[How to complete this task] Please repeat every entry exactly as written, but skip the pictures.

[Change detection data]
----------------

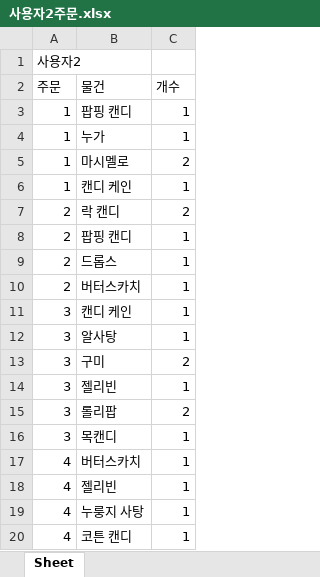
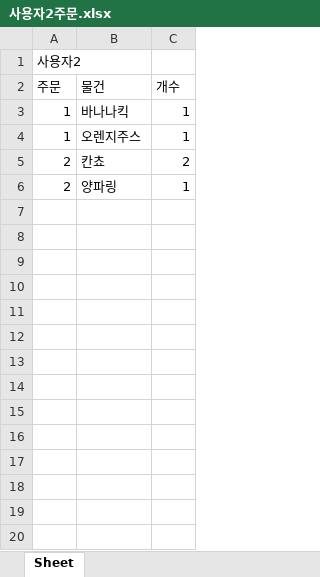
Before and after one commit to 2020134026LWJ/TU_Capstone_Design, an Excel workbook: warehouse_gui_server/사용자2주문.xlsx, sheet Sheet, drawn as a sheet; only a part is shown; values as stored, in another font and other column widths than the file's, no borders; removed rows and columns are numbered as before the commit, all else as after; the diff covers the shown part only; the diff names each change by its address in the sheet, - before the commit and + after, or states it on an @@ line.

```diff
--- a/warehouse_gui_server/사용자2주문.xlsx (sheet Sheet)
+++ b/warehouse_gui_server/사용자2주문.xlsx (sheet Sheet)
-B3 (물건): 팝핑 캔디
+B3 (물건): 바나나킥
-B4 (물건): 누가
+B4 (물건): 오렌지주스
-row 5: 1 | 마시멜로 | 2
-row 6: 1 | 캔디 케인 | 1
-B5 (물건): 락 캔디
+B5 (물건): 칸쵸
-B6 (물건): 팝핑 캔디
+B6 (물건): 양파링
-row 9: 2 | 드롭스 | 1
-row 10: 2 | 버터스카치 | 1
-row 11: 3 | 캔디 케인 | 1
-row 12: 3 | 알사탕 | 1
-row 13: 3 | 구미 | 2
-row 14: 3 | 젤리빈 | 1
-row 15: 3 | 롤리팝 | 2
-row 16: 3 | 목캔디 | 1
-row 17: 4 | 버터스카치 | 1
-row 18: 4 | 젤리빈 | 1
-row 19: 4 | 누룽지 사탕 | 1
-row 20: 4 | 코튼 캔디 | 1
```
Also changed, not shown: 446 removed rows elsewhere in this sheet, warehouse_gui_server/데이터 베이스.xlsx, warehouse_gui_server/사용자1주문.xlsx, 44 other files.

----------------

[Response area]
Before and after one commit to 2020134026LWJ/TU_Capstone_Design, an Excel workbook: warehouse_gui_server/사용자2주문.xlsx, sheet Sheet, drawn as a sheet; only a part is shown; values as stored, in another font and other column widths than the file's, no borders; removed rows and columns are numbered as before the commit, all else as after; the diff covers the shown part only; the diff names each change by its address in the sheet, - before the commit and + after, or states it on an @@ line.

```diff
--- a/warehouse_gui_server/사용자2주문.xlsx (sheet Sheet)
+++ b/warehouse_gui_server/사용자2주문.xlsx (sheet Sheet)
-B3 (물건): 팝핑 캔디
+B3 (물건): 바나나킥
-B4 (물건): 누가
+B4 (물건): 오렌지주스
-row 5: 1 | 마시멜로 | 2
-row 6: 1 | 캔디 케인 | 1
-B5 (물건): 락 캔디
+B5 (물건): 칸쵸
-B6 (물건): 팝핑 캔디
+B6 (물건): 양파링
-row 9: 2 | 드롭스 | 1
-row 10: 2 | 버터스카치 | 1
-row 11: 3 | 캔디 케인 | 1
-row 12: 3 | 알사탕 | 1
-row 13: 3 | 구미 | 2
-row 14: 3 | 젤리빈 | 1
-row 15: 3 | 롤리팝 | 2
-row 16: 3 | 목캔디 | 1
-row 17: 4 | 버터스카치 | 1
-row 18: 4 | 젤리빈 | 1
-row 19: 4 | 누룽지 사탕 | 1
-row 20: 4 | 코튼 캔디 | 1
```
Also changed, not shown: 446 removed rows elsewhere in this sheet, warehouse_gui_server/데이터 베이스.xlsx, warehouse_gui_server/사용자1주문.xlsx, 44 other files.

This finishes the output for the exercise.